→ Supplied information
□ □ □ □ □ □ □

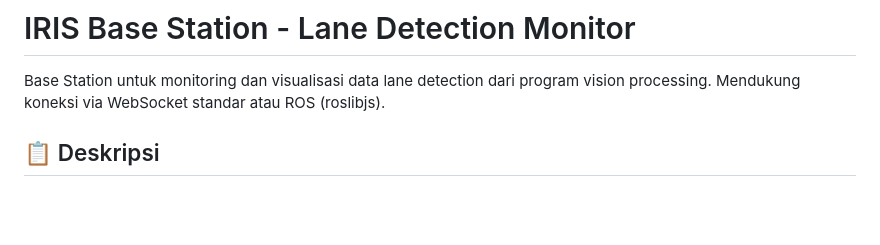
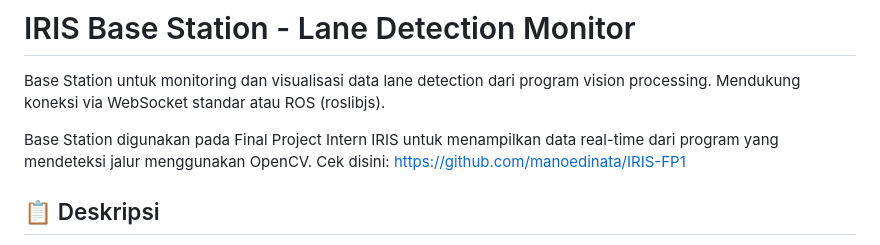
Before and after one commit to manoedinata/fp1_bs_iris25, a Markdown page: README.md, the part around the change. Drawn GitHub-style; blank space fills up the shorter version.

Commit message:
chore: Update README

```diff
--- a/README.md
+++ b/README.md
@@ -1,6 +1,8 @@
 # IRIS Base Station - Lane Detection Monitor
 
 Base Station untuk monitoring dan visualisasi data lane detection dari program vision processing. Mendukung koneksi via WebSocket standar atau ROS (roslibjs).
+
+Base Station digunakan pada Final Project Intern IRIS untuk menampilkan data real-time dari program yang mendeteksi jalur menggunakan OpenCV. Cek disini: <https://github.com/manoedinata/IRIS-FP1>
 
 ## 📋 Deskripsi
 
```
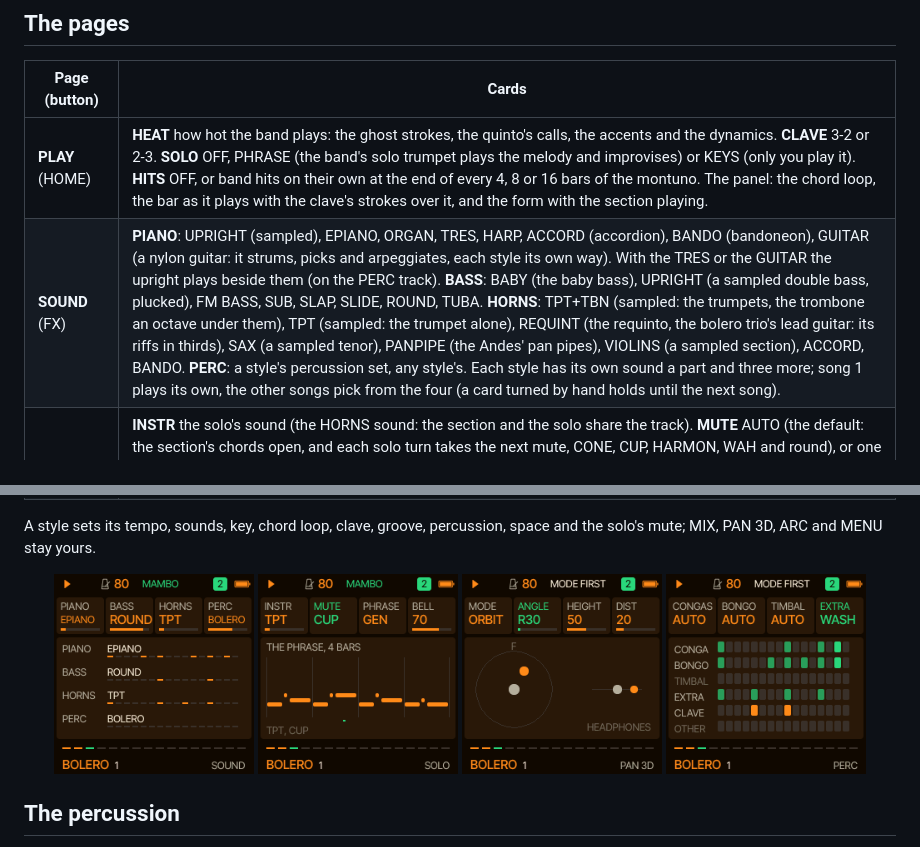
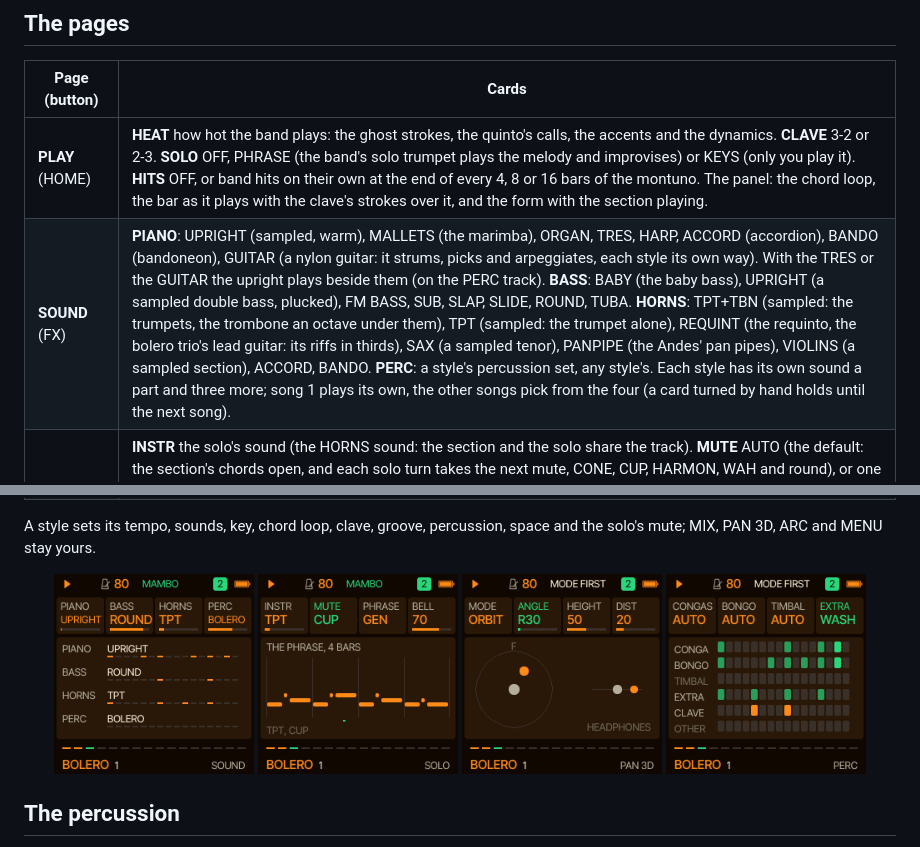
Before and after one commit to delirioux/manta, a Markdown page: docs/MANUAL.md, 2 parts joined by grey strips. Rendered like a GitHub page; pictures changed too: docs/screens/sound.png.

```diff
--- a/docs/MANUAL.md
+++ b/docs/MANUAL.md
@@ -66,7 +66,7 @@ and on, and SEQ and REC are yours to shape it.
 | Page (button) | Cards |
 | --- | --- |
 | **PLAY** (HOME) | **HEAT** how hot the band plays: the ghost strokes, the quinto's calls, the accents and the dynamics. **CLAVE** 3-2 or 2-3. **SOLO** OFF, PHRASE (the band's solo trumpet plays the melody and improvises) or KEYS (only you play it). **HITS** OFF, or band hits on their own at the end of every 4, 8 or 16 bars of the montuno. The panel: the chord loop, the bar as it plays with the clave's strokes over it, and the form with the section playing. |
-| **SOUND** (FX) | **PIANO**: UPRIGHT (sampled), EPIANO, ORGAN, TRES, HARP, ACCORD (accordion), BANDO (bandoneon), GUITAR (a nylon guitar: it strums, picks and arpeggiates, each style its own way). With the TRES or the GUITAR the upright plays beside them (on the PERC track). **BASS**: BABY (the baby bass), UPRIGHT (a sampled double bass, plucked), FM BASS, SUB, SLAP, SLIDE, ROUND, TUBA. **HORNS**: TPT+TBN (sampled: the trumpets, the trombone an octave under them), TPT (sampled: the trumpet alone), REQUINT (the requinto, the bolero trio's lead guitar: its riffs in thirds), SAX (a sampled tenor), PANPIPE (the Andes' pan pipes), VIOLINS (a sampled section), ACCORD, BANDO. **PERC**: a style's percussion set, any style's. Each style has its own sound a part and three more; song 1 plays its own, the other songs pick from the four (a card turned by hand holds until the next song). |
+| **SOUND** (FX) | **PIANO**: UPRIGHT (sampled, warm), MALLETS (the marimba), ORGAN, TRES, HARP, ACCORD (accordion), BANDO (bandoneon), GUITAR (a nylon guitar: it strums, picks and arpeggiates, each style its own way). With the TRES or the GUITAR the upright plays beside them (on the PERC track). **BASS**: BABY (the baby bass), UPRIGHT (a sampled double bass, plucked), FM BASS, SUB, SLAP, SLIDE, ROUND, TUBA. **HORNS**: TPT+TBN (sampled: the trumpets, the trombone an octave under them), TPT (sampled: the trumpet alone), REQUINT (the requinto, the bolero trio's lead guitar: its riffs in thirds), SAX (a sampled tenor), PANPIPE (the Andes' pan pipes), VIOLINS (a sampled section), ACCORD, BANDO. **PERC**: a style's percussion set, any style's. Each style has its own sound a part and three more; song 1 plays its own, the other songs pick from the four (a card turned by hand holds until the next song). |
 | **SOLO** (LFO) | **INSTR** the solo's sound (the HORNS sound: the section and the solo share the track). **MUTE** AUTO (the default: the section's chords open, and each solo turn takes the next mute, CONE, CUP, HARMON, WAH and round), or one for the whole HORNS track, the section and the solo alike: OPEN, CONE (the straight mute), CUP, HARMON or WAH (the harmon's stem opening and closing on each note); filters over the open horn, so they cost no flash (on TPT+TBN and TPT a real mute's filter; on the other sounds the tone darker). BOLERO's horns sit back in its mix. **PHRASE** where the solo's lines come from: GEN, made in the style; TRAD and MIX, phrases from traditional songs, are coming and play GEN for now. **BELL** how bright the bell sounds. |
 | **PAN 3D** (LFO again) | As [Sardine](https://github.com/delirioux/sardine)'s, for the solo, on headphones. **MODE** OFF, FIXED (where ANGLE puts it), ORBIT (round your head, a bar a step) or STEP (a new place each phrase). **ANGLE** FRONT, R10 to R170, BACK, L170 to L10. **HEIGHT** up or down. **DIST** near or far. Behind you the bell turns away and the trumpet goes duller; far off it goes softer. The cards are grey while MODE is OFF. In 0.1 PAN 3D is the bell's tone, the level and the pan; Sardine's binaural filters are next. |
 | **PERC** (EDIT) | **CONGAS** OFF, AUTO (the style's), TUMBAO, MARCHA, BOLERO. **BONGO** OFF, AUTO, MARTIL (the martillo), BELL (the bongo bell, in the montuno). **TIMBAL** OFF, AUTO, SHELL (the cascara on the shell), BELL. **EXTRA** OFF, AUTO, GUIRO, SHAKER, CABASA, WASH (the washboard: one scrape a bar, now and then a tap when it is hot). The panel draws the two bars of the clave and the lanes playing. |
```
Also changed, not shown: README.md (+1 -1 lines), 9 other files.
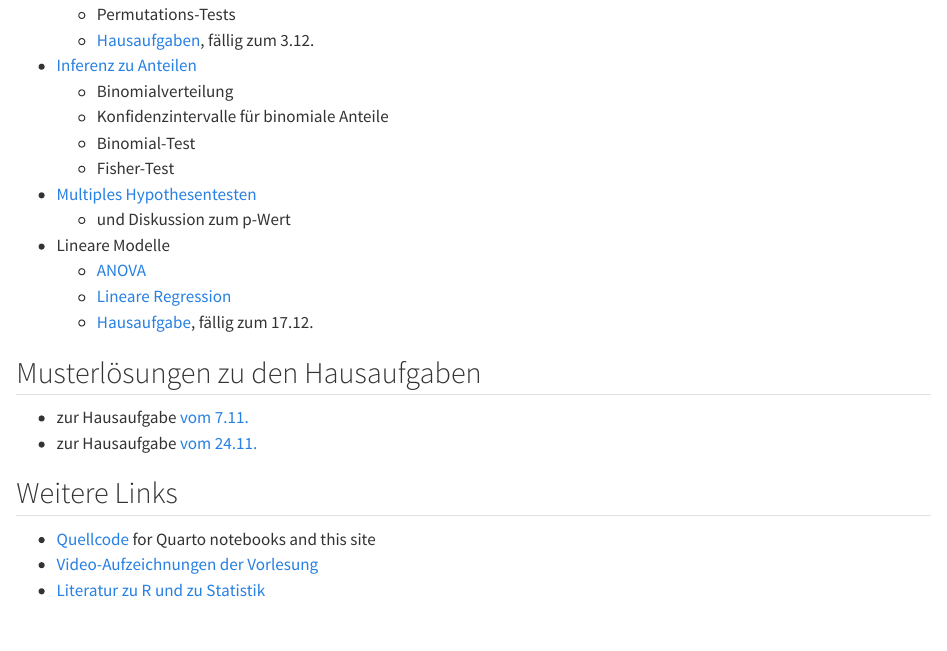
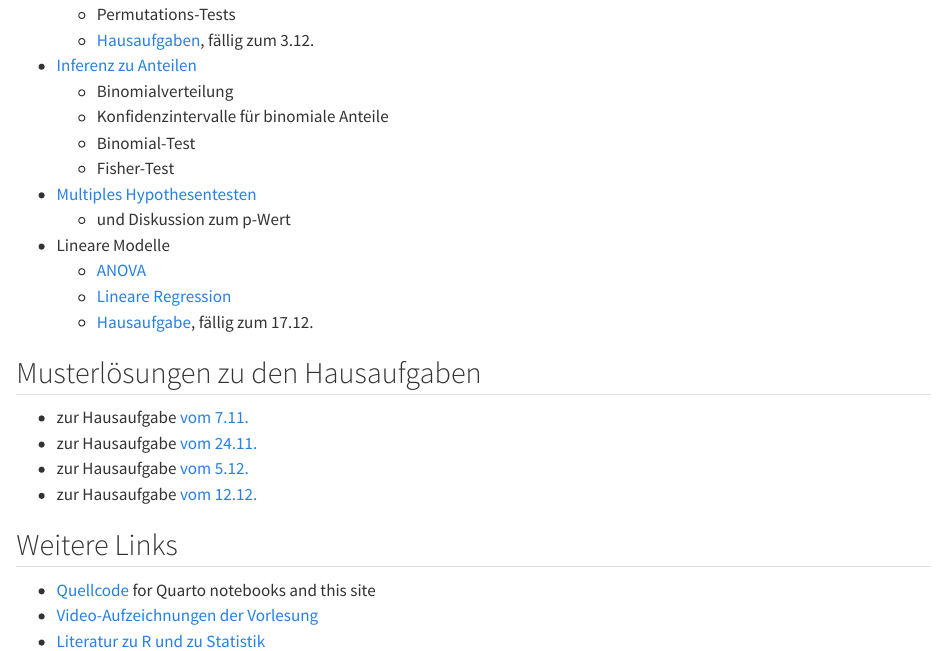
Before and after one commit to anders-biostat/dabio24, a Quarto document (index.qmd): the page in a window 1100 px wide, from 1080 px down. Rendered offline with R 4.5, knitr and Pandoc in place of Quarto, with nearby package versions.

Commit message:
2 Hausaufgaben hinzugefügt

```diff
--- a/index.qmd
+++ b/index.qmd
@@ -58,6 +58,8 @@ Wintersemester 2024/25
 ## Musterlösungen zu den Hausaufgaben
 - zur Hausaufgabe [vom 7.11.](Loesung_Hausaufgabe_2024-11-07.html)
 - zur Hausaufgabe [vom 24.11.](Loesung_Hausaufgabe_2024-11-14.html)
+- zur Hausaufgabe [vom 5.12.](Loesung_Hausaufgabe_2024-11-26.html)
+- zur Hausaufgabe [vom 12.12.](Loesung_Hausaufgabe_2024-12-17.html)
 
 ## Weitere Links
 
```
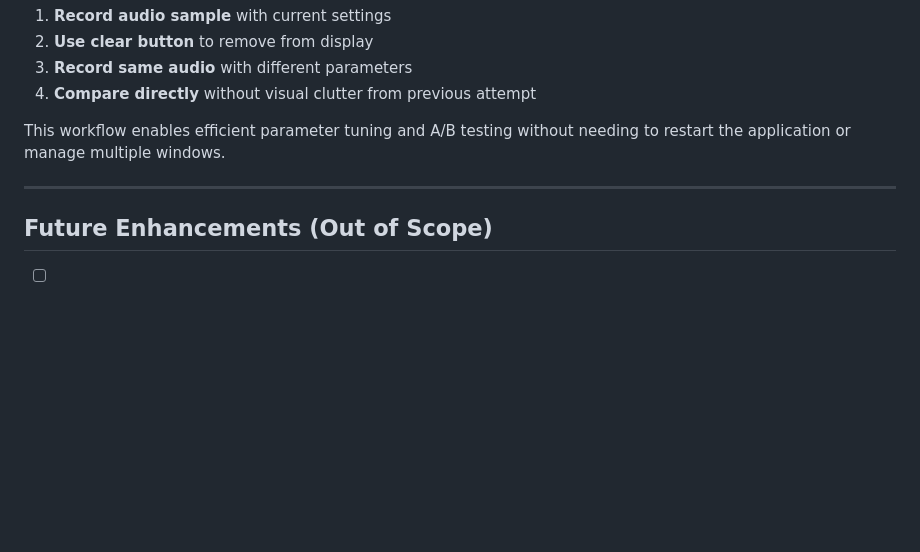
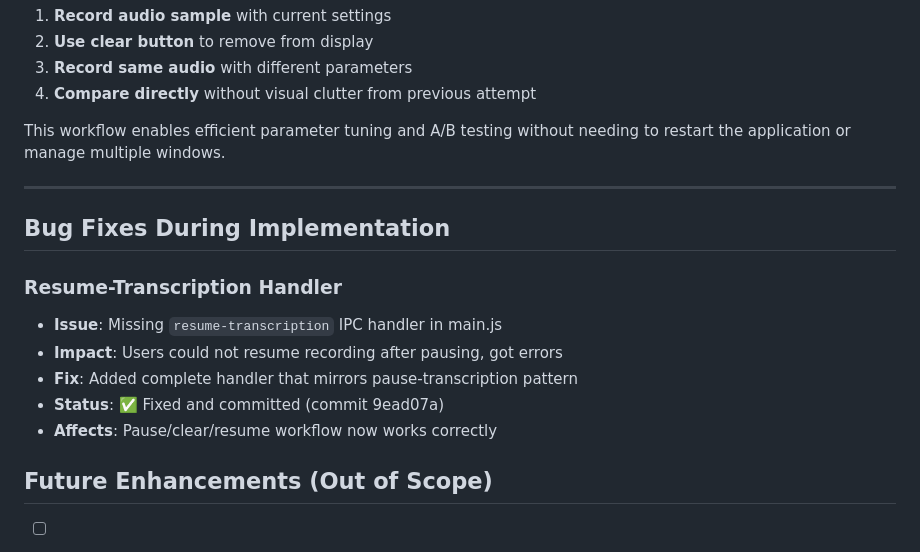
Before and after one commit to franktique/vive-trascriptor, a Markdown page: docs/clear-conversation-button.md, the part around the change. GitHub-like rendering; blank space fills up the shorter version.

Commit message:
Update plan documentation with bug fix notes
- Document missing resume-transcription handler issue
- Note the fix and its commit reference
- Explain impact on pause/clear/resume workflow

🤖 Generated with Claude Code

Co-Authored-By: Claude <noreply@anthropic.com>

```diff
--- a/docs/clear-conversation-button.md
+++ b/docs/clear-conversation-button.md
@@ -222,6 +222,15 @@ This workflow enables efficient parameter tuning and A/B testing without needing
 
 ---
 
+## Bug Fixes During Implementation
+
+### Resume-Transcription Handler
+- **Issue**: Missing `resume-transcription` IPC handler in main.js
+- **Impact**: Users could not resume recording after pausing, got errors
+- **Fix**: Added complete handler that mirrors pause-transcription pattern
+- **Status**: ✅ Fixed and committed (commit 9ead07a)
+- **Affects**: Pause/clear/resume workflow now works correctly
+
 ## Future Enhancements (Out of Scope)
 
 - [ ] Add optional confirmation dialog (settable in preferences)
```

□ □ □ □ □ □ □

→ Your objective
Only the text of the entries belongs in the answer, copied exactly; the pictures stay out.

→ Your response
Before and after one commit to manoedinata/fp1_bs_iris25, a Markdown page: README.md, the part around the change. Drawn GitHub-style; blank space fills up the shorter version.

Commit message:
chore: Update README

```diff
--- a/README.md
+++ b/README.md
@@ -1,6 +1,8 @@
 # IRIS Base Station - Lane Detection Monitor
 
 Base Station untuk monitoring dan visualisasi data lane detection dari program vision processing. Mendukung koneksi via WebSocket standar atau ROS (roslibjs).
+
+Base Station digunakan pada Final Project Intern IRIS untuk menampilkan data real-time dari program yang mendeteksi jalur menggunakan OpenCV. Cek disini: <https://github.com/manoedinata/IRIS-FP1>
 
 ## 📋 Deskripsi
 
```
Before and after one commit to delirioux/manta, a Markdown page: docs/MANUAL.md, 2 parts joined by grey strips. Rendered like a GitHub page; pictures changed too: docs/screens/sound.png.

```diff
--- a/docs/MANUAL.md
+++ b/docs/MANUAL.md
@@ -66,7 +66,7 @@ and on, and SEQ and REC are yours to shape it.
 | Page (button) | Cards |
 | --- | --- |
 | **PLAY** (HOME) | **HEAT** how hot the band plays: the ghost strokes, the quinto's calls, the accents and the dynamics. **CLAVE** 3-2 or 2-3. **SOLO** OFF, PHRASE (the band's solo trumpet plays the melody and improvises) or KEYS (only you play it). **HITS** OFF, or band hits on their own at the end of every 4, 8 or 16 bars of the montuno. The panel: the chord loop, the bar as it plays with the clave's strokes over it, and the form with the section playing. |
-| **SOUND** (FX) | **PIANO**: UPRIGHT (sampled), EPIANO, ORGAN, TRES, HARP, ACCORD (accordion), BANDO (bandoneon), GUITAR (a nylon guitar: it strums, picks and arpeggiates, each style its own way). With the TRES or the GUITAR the upright plays beside them (on the PERC track). **BASS**: BABY (the baby bass), UPRIGHT (a sampled double bass, plucked), FM BASS, SUB, SLAP, SLIDE, ROUND, TUBA. **HORNS**: TPT+TBN (sampled: the trumpets, the trombone an octave under them), TPT (sampled: the trumpet alone), REQUINT (the requinto, the bolero trio's lead guitar: its riffs in thirds), SAX (a sampled tenor), PANPIPE (the Andes' pan pipes), VIOLINS (a sampled section), ACCORD, BANDO. **PERC**: a style's percussion set, any style's. Each style has its own sound a part and three more; song 1 plays its own, the other songs pick from the four (a card turned by hand holds until the next song). |
+| **SOUND** (FX) | **PIANO**: UPRIGHT (sampled, warm), MALLETS (the marimba), ORGAN, TRES, HARP, ACCORD (accordion), BANDO (bandoneon), GUITAR (a nylon guitar: it strums, picks and arpeggiates, each style its own way). With the TRES or the GUITAR the upright plays beside them (on the PERC track). **BASS**: BABY (the baby bass), UPRIGHT (a sampled double bass, plucked), FM BASS, SUB, SLAP, SLIDE, ROUND, TUBA. **HORNS**: TPT+TBN (sampled: the trumpets, the trombone an octave under them), TPT (sampled: the trumpet alone), REQUINT (the requinto, the bolero trio's lead guitar: its riffs in thirds), SAX (a sampled tenor), PANPIPE (the Andes' pan pipes), VIOLINS (a sampled section), ACCORD, BANDO. **PERC**: a style's percussion set, any style's. Each style has its own sound a part and three more; song 1 plays its own, the other songs pick from the four (a card turned by hand holds until the next song). |
 | **SOLO** (LFO) | **INSTR** the solo's sound (the HORNS sound: the section and the solo share the track). **MUTE** AUTO (the default: the section's chords open, and each solo turn takes the next mute, CONE, CUP, HARMON, WAH and round), or one for the whole HORNS track, the section and the solo alike: OPEN, CONE (the straight mute), CUP, HARMON or WAH (the harmon's stem opening and closing on each note); filters over the open horn, so they cost no flash (on TPT+TBN and TPT a real mute's filter; on the other sounds the tone darker). BOLERO's horns sit back in its mix. **PHRASE** where the solo's lines come from: GEN, made in the style; TRAD and MIX, phrases from traditional songs, are coming and play GEN for now. **BELL** how bright the bell sounds. |
 | **PAN 3D** (LFO again) | As [Sardine](https://github.com/delirioux/sardine)'s, for the solo, on headphones. **MODE** OFF, FIXED (where ANGLE puts it), ORBIT (round your head, a bar a step) or STEP (a new place each phrase). **ANGLE** FRONT, R10 to R170, BACK, L170 to L10. **HEIGHT** up or down. **DIST** near or far. Behind you the bell turns away and the trumpet goes duller; far off it goes softer. The cards are grey while MODE is OFF. In 0.1 PAN 3D is the bell's tone, the level and the pan; Sardine's binaural filters are next. |
 | **PERC** (EDIT) | **CONGAS** OFF, AUTO (the style's), TUMBAO, MARCHA, BOLERO. **BONGO** OFF, AUTO, MARTIL (the martillo), BELL (the bongo bell, in the montuno). **TIMBAL** OFF, AUTO, SHELL (the cascara on the shell), BELL. **EXTRA** OFF, AUTO, GUIRO, SHAKER, CABASA, WASH (the washboard: one scrape a bar, now and then a tap when it is hot). The panel draws the two bars of the clave and the lanes playing. |
```
Also changed, not shown: README.md (+1 -1 lines), 9 other files.
Before and after one commit to anders-biostat/dabio24, a Quarto document (index.qmd): the page in a window 1100 px wide, from 1080 px down. Rendered offline with R 4.5, knitr and Pandoc in place of Quarto, with nearby package versions.

Commit message:
2 Hausaufgaben hinzugefügt

```diff
--- a/index.qmd
+++ b/index.qmd
@@ -58,6 +58,8 @@ Wintersemester 2024/25
 ## Musterlösungen zu den Hausaufgaben
 - zur Hausaufgabe [vom 7.11.](Loesung_Hausaufgabe_2024-11-07.html)
 - zur Hausaufgabe [vom 24.11.](Loesung_Hausaufgabe_2024-11-14.html)
+- zur Hausaufgabe [vom 5.12.](Loesung_Hausaufgabe_2024-11-26.html)
+- zur Hausaufgabe [vom 12.12.](Loesung_Hausaufgabe_2024-12-17.html)
 
 ## Weitere Links
 
```
Before and after one commit to franktique/vive-trascriptor, a Markdown page: docs/clear-conversation-button.md, the part around the change. GitHub-like rendering; blank space fills up the shorter version.

Commit message:
Update plan documentation with bug fix notes
- Document missing resume-transcription handler issue
- Note the fix and its commit reference
- Explain impact on pause/clear/resume workflow

🤖 Generated with Claude Code

Co-Authored-By: Claude <noreply@anthropic.com>

```diff
--- a/docs/clear-conversation-button.md
+++ b/docs/clear-conversation-button.md
@@ -222,6 +222,15 @@ This workflow enables efficient parameter tuning and A/B testing without needing
 
 ---
 
+## Bug Fixes During Implementation
+
+### Resume-Transcription Handler
+- **Issue**: Missing `resume-transcription` IPC handler in main.js
+- **Impact**: Users could not resume recording after pausing, got errors
+- **Fix**: Added complete handler that mirrors pause-transcription pattern
+- **Status**: ✅ Fixed and committed (commit 9ead07a)
+- **Affects**: Pause/clear/resume workflow now works correctly
+
 ## Future Enhancements (Out of Scope)
 
 - [ ] Add optional confirmation dialog (settable in preferences)
```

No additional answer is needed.